Skip the pictures. Copy all the rest of the records down exactly.

— TASK INPUT —
○ ○ ○ ○

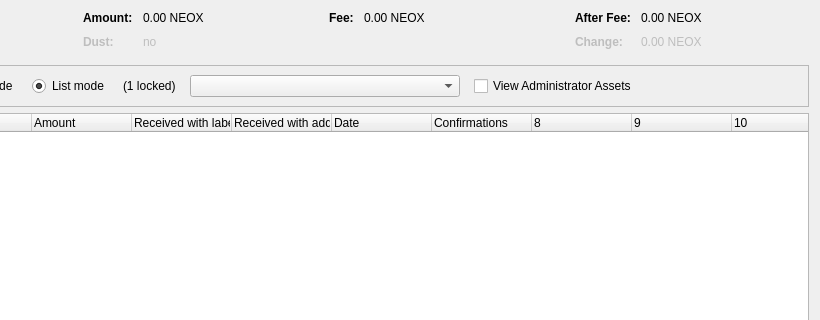
This is src/qt/forms/assetcontroldialog.ui in BlackRavenNetwork/BlackRaven-V2 as Qt 5 draws it before an edit; both pictures show x 180 to 1000 and y 0 to 320 of the 1000 by 500 pixel window. The edited form follows.
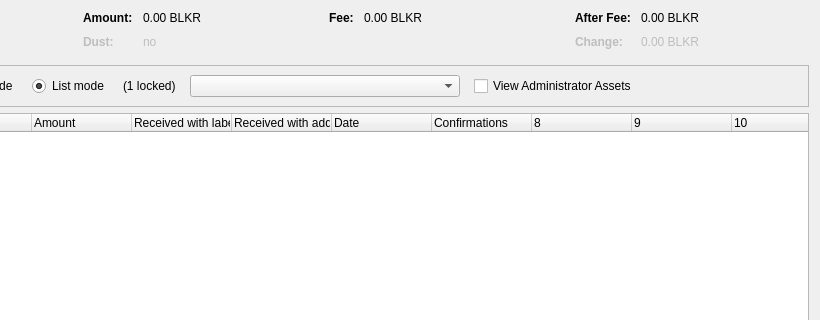
This is the edited form. Custom widgets are drawn as their Qt base class.

```diff
--- a/src/qt/forms/assetcontroldialog.ui
+++ b/src/qt/forms/assetcontroldialog.ui
@@ -132,7 +132,7 @@
           <enum>Qt::ActionsContextMenu</enum>
          </property>
          <property name="text">
-          <string notr="true">0.00 NEOX</string>
+          <string notr="true">0.00 BLKR</string>
          </property>
          <property name="textInteractionFlags">
           <set>Qt::LinksAccessibleByMouse|Qt::TextSelectableByKeyboard|Qt::TextSelectableByMouse</set>
@@ -212,7 +212,7 @@
           <enum>Qt::ActionsContextMenu</enum>
          </property>
          <property name="text">
-          <string notr="true">0.00 NEOX</string>
+          <string notr="true">0.00 BLKR</string>
          </property>
          <property name="textInteractionFlags">
           <set>Qt::LinksAccessibleByMouse|Qt::TextSelectableByKeyboard|Qt::TextSelectableByMouse</set>
@@ -257,7 +257,7 @@
           <enum>Qt::ActionsContextMenu</enum>
          </property>
          <property name="text">
-          <string notr="true">0.00 NEOX</string>
+          <string notr="true">0.00 BLKR</string>
          </property>
          <property name="textInteractionFlags">
           <set>Qt::LinksAccessibleByMouse|Qt::TextSelectableByKeyboard|Qt::TextSelectableByMouse</set>
@@ -292,7 +292,7 @@
           <enum>Qt::ActionsContextMenu</enum>
          </property>
          <property name="text">
-          <string notr="true">0.00 NEOX</string>
+          <string notr="true">0.00 BLKR</string>
          </property>
          <property name="textInteractionFlags">
           <set>Qt::LinksAccessibleByMouse|Qt::TextSelectableByKeyboard|Qt::TextSelectableByMouse</set>
```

○ ○ ○ ○

— OUTPUT BELOW —
This is src/qt/forms/assetcontroldialog.ui in BlackRavenNetwork/BlackRaven-V2 as Qt 5 draws it before an edit; both pictures show x 180 to 1000 and y 0 to 320 of the 1000 by 500 pixel window. The edited form follows.
This is the edited form. Custom widgets are drawn as their Qt base class.

```diff
--- a/src/qt/forms/assetcontroldialog.ui
+++ b/src/qt/forms/assetcontroldialog.ui
@@ -132,7 +132,7 @@
           <enum>Qt::ActionsContextMenu</enum>
          </property>
          <property name="text">
-          <string notr="true">0.00 NEOX</string>
+          <string notr="true">0.00 BLKR</string>
          </property>
          <property name="textInteractionFlags">
           <set>Qt::LinksAccessibleByMouse|Qt::TextSelectableByKeyboard|Qt::TextSelectableByMouse</set>
@@ -212,7 +212,7 @@
           <enum>Qt::ActionsContextMenu</enum>
          </property>
          <property name="text">
-          <string notr="true">0.00 NEOX</string>
+          <string notr="true">0.00 BLKR</string>
          </property>
          <property name="textInteractionFlags">
           <set>Qt::LinksAccessibleByMouse|Qt::TextSelectableByKeyboard|Qt::TextSelectableByMouse</set>
@@ -257,7 +257,7 @@
           <enum>Qt::ActionsContextMenu</enum>
          </property>
          <property name="text">
-          <string notr="true">0.00 NEOX</string>
+          <string notr="true">0.00 BLKR</string>
          </property>
          <property name="textInteractionFlags">
           <set>Qt::LinksAccessibleByMouse|Qt::TextSelectableByKeyboard|Qt::TextSelectableByMouse</set>
@@ -292,7 +292,7 @@
           <enum>Qt::ActionsContextMenu</enum>
          </property>
          <property name="text">
-          <string notr="true">0.00 NEOX</string>
+          <string notr="true">0.00 BLKR</string>
          </property>
          <property name="textInteractionFlags">
           <set>Qt::LinksAccessibleByMouse|Qt::TextSelectableByKeyboard|Qt::TextSelectableByMouse</set>
```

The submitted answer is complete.